Mon 29 Jun 2009 8:32 am   //   Posted in: Media, Technology

What happened to the blog comments?

I made some small design tweaks to the History Eraser Button blog over the weekend. One change was to eliminate comments. You can still read comments on old posts, but no new comments are allowed. Why? Three reasons:


Fri 26 Jun 2009 8:46 am   //   Posted in: Media

The real reason nobody trusts

It’s time for another round of Guess the Anonymous Source!

If you were near a computer, or in an office, yesterday around 5:45 p.m. ET, you knew Michael Jackson had died. You knew this because reported it (credited anonymously) and word spread quickly. It took the newspapers, wires, TV networks, and other trusted legacy news sources another 30 minutes to an hour to report Jackon’s death themselves. (Today the Associated Press has a good tabulation of the media timeline.)

News sources often cite one another when breaking news is going on—CNN cited The Los Angeles Times with its initial reports of Jackson’s death. So why won’t anyone cite Is it because mainstream news outlets hate getting scooped by blogs?

No. It’s because is widely thought to pay for tips. It’s hard to confirm this, since most of the people who accuse TMZ of this practice are competitors—and some of them pay sources too. But every time TMZ publishes a leaked police report nobody else has, suspicion deepens.

Is paying sources so wrong? Network TV offers its guests lavish perks to appear on news shows. Magazines pay celebrities large sums for exclusive photos. And there’s so much pressure to have a competitive edge. But in cases of breaking news, most journalists feel you’re supposed to get your information through hard work and connections, not checkbook journalism. Paying for information upsets the source-journalist dynamic in a dangerous way. Can you really trust a source who’s willing to sell out like that? And oh yes, it costs money, which nobody has right now.

Among mainstream journalists, offering cash for news tips is considered so toxic that even the whiff of possibility that it’s happening makes the entire site contaminated. I believe that’s the real reason CNN would credit a Los Angeles Times report about Michael Jackson dying, but not a similar report from TMZ.

Blogs have always been willing to flaunt traditional journalism ethics, and it’s good to have some mayhem in the mix. But until TMZ, no one was worried that blogs would start bribing emergency workers for information. That would be ridiculous! Blogs didn’t have any money! But TMZ does. It’s owned by AOL, which is currently being spun off from Time Warner (which also owns People and CNN, go figure). It’s probably AOL’s most valuable property.

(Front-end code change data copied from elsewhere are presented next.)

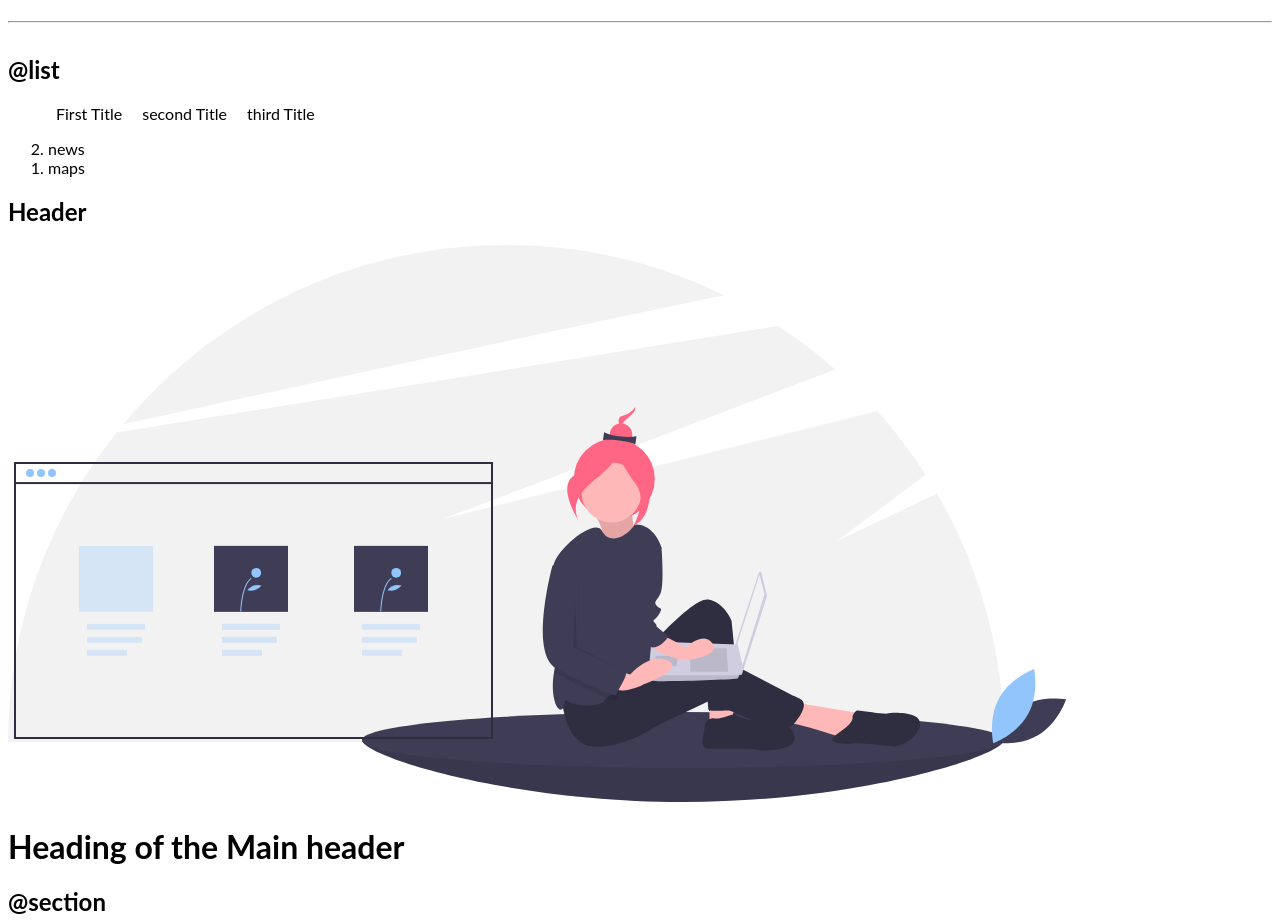
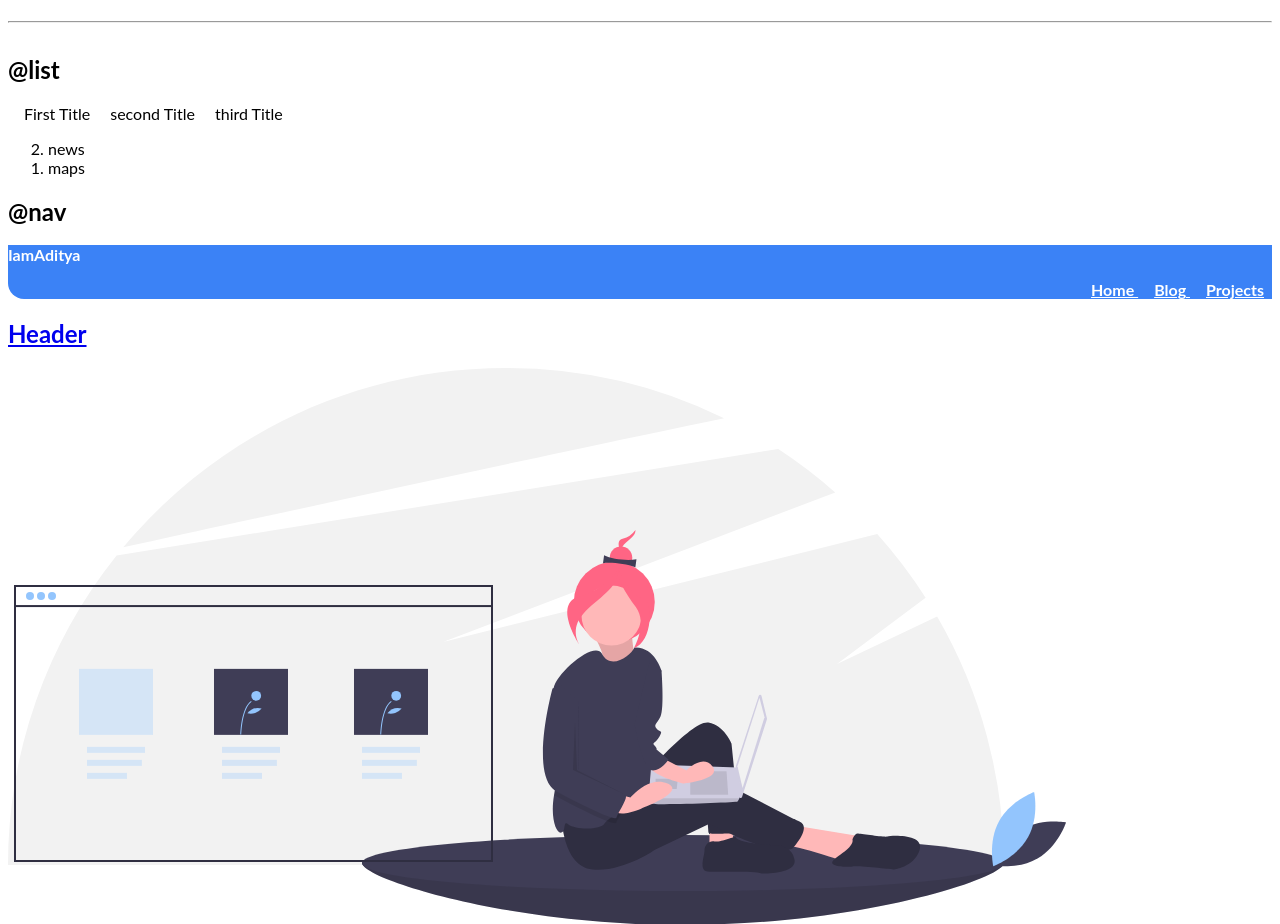
Before and after one commit to adityeah99/Lesson-3-HTML5, a plain HTML site: page index.html in a window 1280 px wide. Shown: the part 740-1664 px from the top of the page. Drawn offline with Linux system fonts and the light colour scheme.

Commit message:
navigation done

```diff
--- a/index.html
+++ b/index.html
@@ -36,7 +36,7 @@
 
     <hr>
 <h2>@list</h2>
-<ul>
+<ul class= list-no-bullet >
     <li class= list-no-bullet>First Title </li>
     <li class= list-no-bullet>second Title</li>
     <li class= list-no-bullet>third Title</li>
@@ -48,7 +48,31 @@
 
         </ol>
 
+
+<h2>@nav</h2>
+
+<nav class="navigation container">
+<div class="nav-brand">IamAditya </div>
+
+<ul class="list-no-bullet-navpills">
+
+    <li class="list-no-bullet">
+        <a class="link link-active" href ="/">Home
+
+        </li>
+    <li class="list-no-bullet">
+        <a class="link link-active" href ="/">Blog
+        </li>
+    <li class="list-no-bullet">
+        <a class="link link-active"href ="/">Projects
+        </li>
+
+</ul>
+</nav>
+
     <h2>Header</h2>
+
+
 
     <header>
         <img src="images/header.svg">
--- a/style.css
+++ b/style.css
@@ -43,3 +43,24 @@ hr{
     display: inline;
     padding: 0rem 0.5rem
 }
+
+.navigation{
+    background-color: var(--primarycolor);
+    color:white;
+    border-bottom-left-radius: 1rem;
+}
+.navigation .link {
+    color:white;
+}
+
+
+
+.navigation .list-no-bullet-navpills{
+        text-align: right;
+}
+.navigation .nav-brand{
+    font-weight: bold;
+}
+.navigation .link-active{
+    font-weight: bold;
+}
```
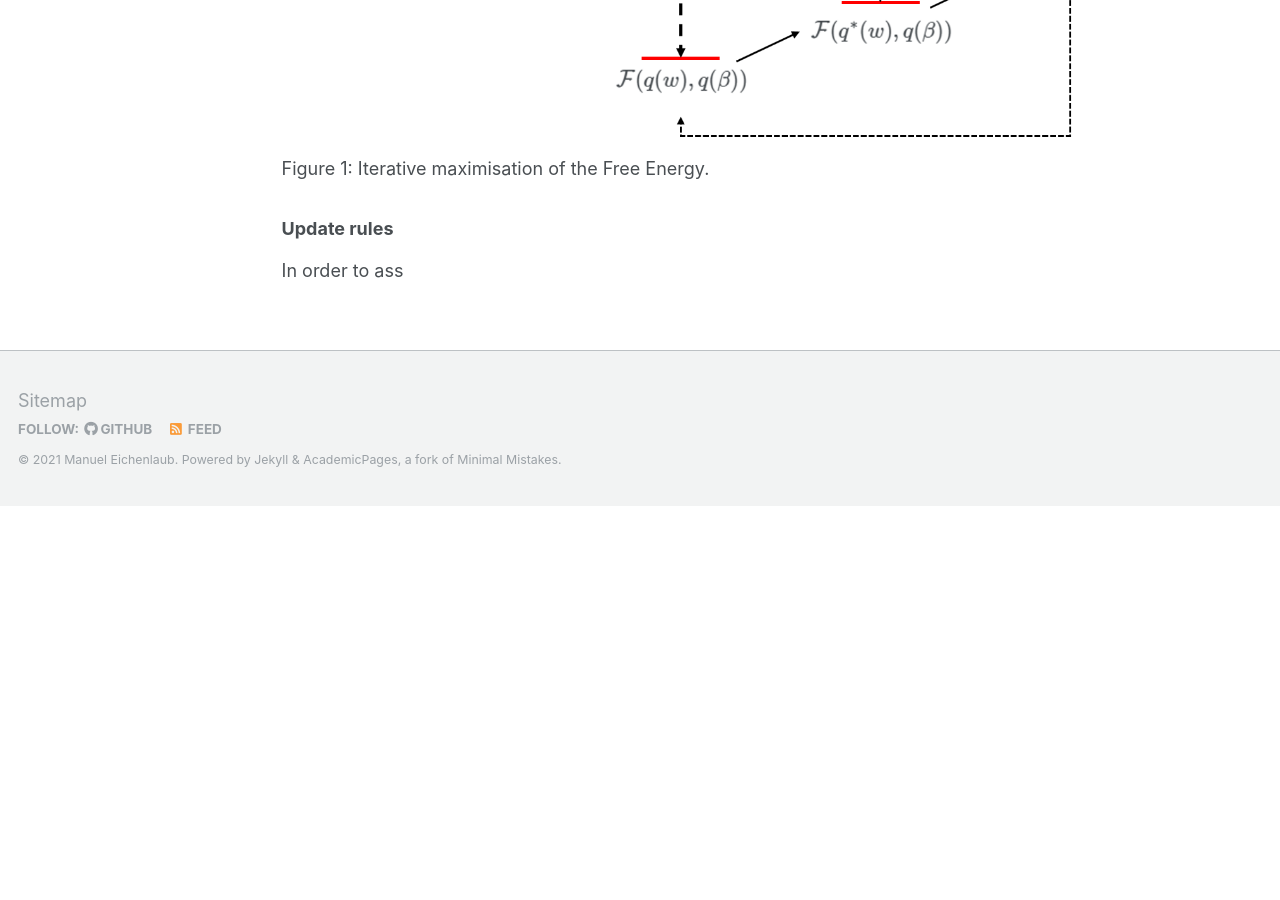
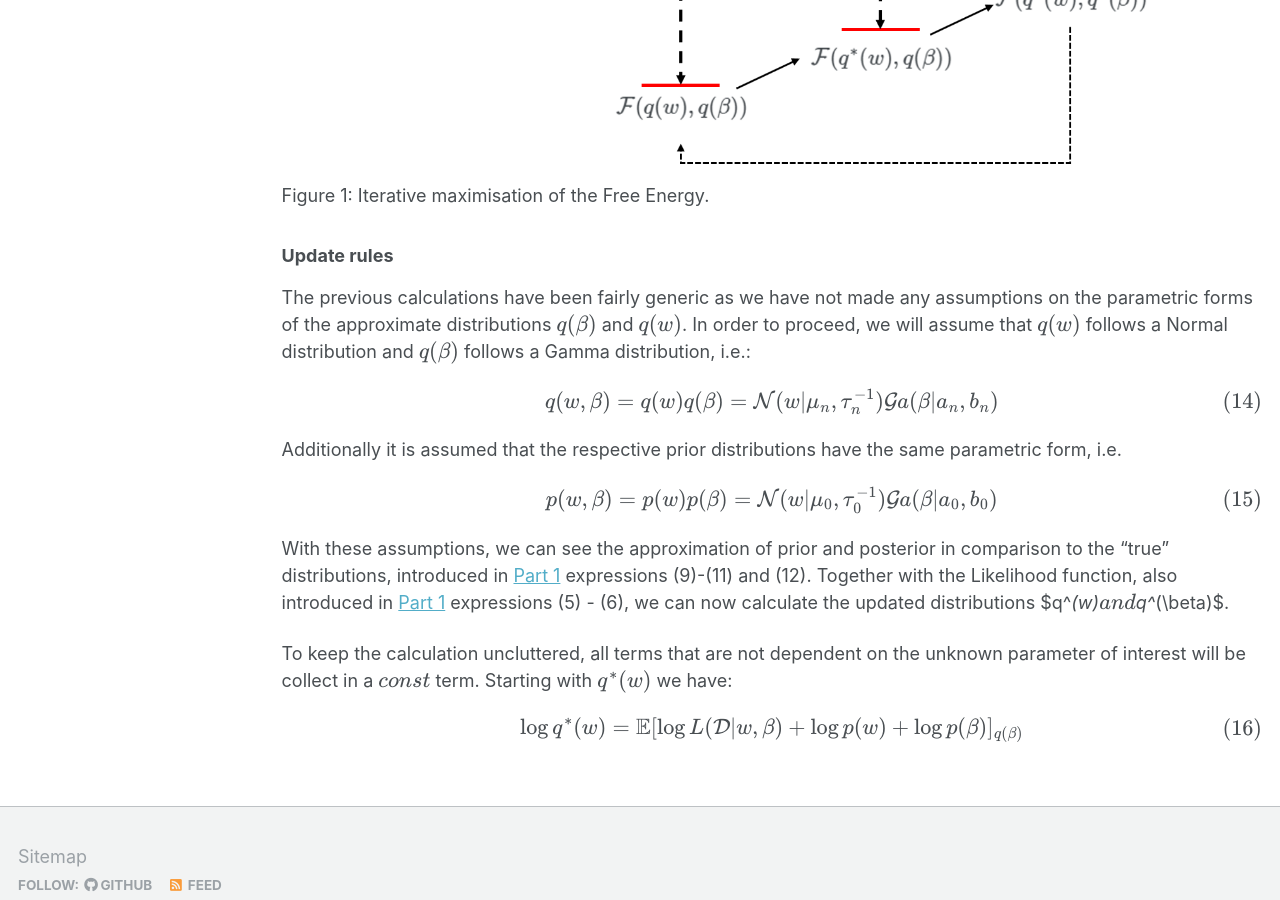
Before and after one commit to manueich/manueich.github.io, a Jekyll site: the page built from _pages/Bayesian_Inference/BI_VB.md, in a window 1280 px wide and 900 px high, scrolled down 2957 px. Built offline with Jekyll 4.4.1, drawn with Linux system fonts in a browser that asks for light colours; formulas are drawn with MathJax 3; before the commit the page ends 3463 px from its top, so only the background shows below that; some of the changed text lies outside the part shown.

Commit message:
Update BI_VB.md

```diff
--- a/_pages/Bayesian_Inference/BI_VB.md
+++ b/_pages/Bayesian_Inference/BI_VB.md
@@ -43,7 +43,7 @@ In the last step, we have pulled out the log marginal likelihood from the expect
 
 $$\underbrace{\mathbb{E}\left[\log p(w,\beta)  + \log L(\mathcal{D}|w,\beta) - \log q(w,\beta)\right]_{q(w,\beta)}}_{\mathcal{F}} = \log P(\mathcal{D}) - D_{KL}(q(w,\beta)||p(w,\beta|\mathcal{D}))$$
 
-Now we can see that the Free Energy can be considered a lower bound on the marginal likelihood, in the sense that if the posterior $p(w,\beta\|\mathcal{D})$ and approximated distributions $q(w,\beta)$ are identical, then $D_{KL}=0$, which in turn leads to $\mathcal{F}=\log P(\mathcal{D})$. We can also see that when maximising the Free Energy with respect to $q$, we are minimising $D_{KL}$. This in turn provides us with an approximation of the true posterior distribution through $q$ and simultaneously an lower bound on the model evidence through the Free Energy.
+Now we can see that the Free Energy can be considered a lower bound on the marginal likelihood, in the sense that if the posterior $p(w,\beta\|\mathcal{D})$ and approximated distribution $q(w,\beta)$ are identical, then $D_{KL}=0$, which in turn leads to $\mathcal{F}=\log P(\mathcal{D})$. Another interpretation of the expression is that maximising the Free Energy with respect to $q$ minimises the Kullback-Leibler divergence $D_{KL}$. As a result, the Free Energy maximisation provides us with an approximation of the true posterior distribution through $q$ and simultaneously an lower bound on the model evidence through the Free Energy. This is one of the main advantages of the VB method.
 
 ### Free Energy Maximisation
 
@@ -59,7 +59,7 @@ $$\frac{\partial \mathcal{F}}{\partial q(w)}=0$$
 
 $$\frac{\partial \mathcal{F}}{\partial q(\beta)}=0$$
 
-and solve for $q(w)$ and $q{\beta}$, respectively. This solution is fairly complex and we advise the curious reader to this [link](https://bjlkeng.github.io/posts/variational-bayes-and-the-mean-field-approximation/), where the steps for the general case are explained. However, an understanding of these steps is not required to follow the rest of this tutorial, or indeed the VB approach, so we will just show the solution. The two densities $q^*(w)$ and $q^*(\beta)$ that maximise the Free energies can be calculated as follows:
+and solve for $q(w)$ and $q(\beta)$, respectively. This solution is fairly complex and we advise the curious reader to this [link](https://bjlkeng.github.io/posts/variational-bayes-and-the-mean-field-approximation/), where the steps for the general case are explained. However, an understanding of these steps is not required to follow the rest of this tutorial, or indeed the VB approach, so we will just show the solution. The two densities $q^*(w)$ and $q^*(\beta)$ that maximise the Free energies can be calculated as follows:
 
 $$\log q^*(w) = \mathbb{E}[\log L(\mathcal{D}|w,\beta)+\log p(w) + \log p(\beta)]_{q(\beta)}$$
 
@@ -73,4 +73,16 @@ Figure 1: Iterative maximisation of the Free Energy.
 
 ### Update rules
 
-In order to ass
+The previous calculations have been fairly generic as we have not made any assumptions on the parametric forms of the approximate distributions $q(\beta)$ and $q(w)$. In order to proceed, we will assume that $q(w)$ follows a Normal distribution and $q(\beta)$ follows a Gamma distribution, i.e.:
+
+$$q(w,\beta)=q(w)q(\beta)=\mathcal{N}(w|\mu_n,\tau_n^{-1})\mathcal{Ga}(\beta|a_n,b_n)$$
+
+Additionally it is assumed that the respective prior distributions have the same parametric form, i.e.
+
+$$p(w,\beta)=p(w)p(\beta)=\mathcal{N}(w|\mu_0,\tau_0^{-1})\mathcal{Ga}(\beta|a_0,b_0)$$
+
+With these assumptions, we can see the approximation of prior and posterior in comparison to the "true" distributions, introduced in [Part 1](BI_True.md) expressions (9)-(11) and (12). Together with the Likelihood function, also introduced in [Part 1](BI_True.md) expressions (5) - (6), we can now calculate the updated distributions $q^*(w)$ and $q^*(\beta)$.
+
+To keep the calculation uncluttered, all terms that are not dependent on the unknown parameter of interest will be collect in a $const$ term. Starting with $q^*(w)$ we have:
+
+$$\begin{aligned} \log q^*(w) &= \mathbb{E}[\log L(\mathcal{D}|w,\beta)+\log p(w) + \log p(\beta)]_{q(\beta)}\\ \end{aligned}$$
```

Mon 22 Jun 2009 8:56 am   //   Posted in: In the news, Media

My thoughts on the Neda video

Of interest if you’re paying attention to the Iran protest coverage: I just posted some ramblings on why the Neda video represents a new kind of reporting on my work blog, PDNPulse.

Wed 17 Jun 2009 8:11 pm   //   Posted in: Media

Poets as reporters

The Forward has a story about a newspaper in Israel that, for one day, asked authors and poets to write the news:

Among those articles were gems like the stock market summary, by author Avri Herling. It went like this: “Everything’s okay. Everything’s like usual. Yesterday trading ended. Everything’s okay. The economists went to their homes, the laundry is drying on the lines, dinners are waiting in place… Dow Jones traded steadily and closed with 8,761 points, Nasdaq added 0.9% to a level of 1,860 points…. The guy from the shakshuka [an Israeli egg-and-tomato dish] shop raised his prices again….” The TV review by Eshkol Nevo opened with these words: “I didn’t watch TV yesterday.” And the weather report was a poem by Roni Somek, titled “Summer Sonnet.” (“Summer is the pencil/that is least sharp/in the seasons’ pencil case.”)

What an excellent idea! Once. (Memo to Newsweek: No.) All of us who write news should aspire to wield language as forcefully and precisely as a poet. But reimagining the conventions of journalism every time you write a business story would be hard to do and tiresome for readers. It would get in the way of efficiency, a too-often-neglected quality in reporting.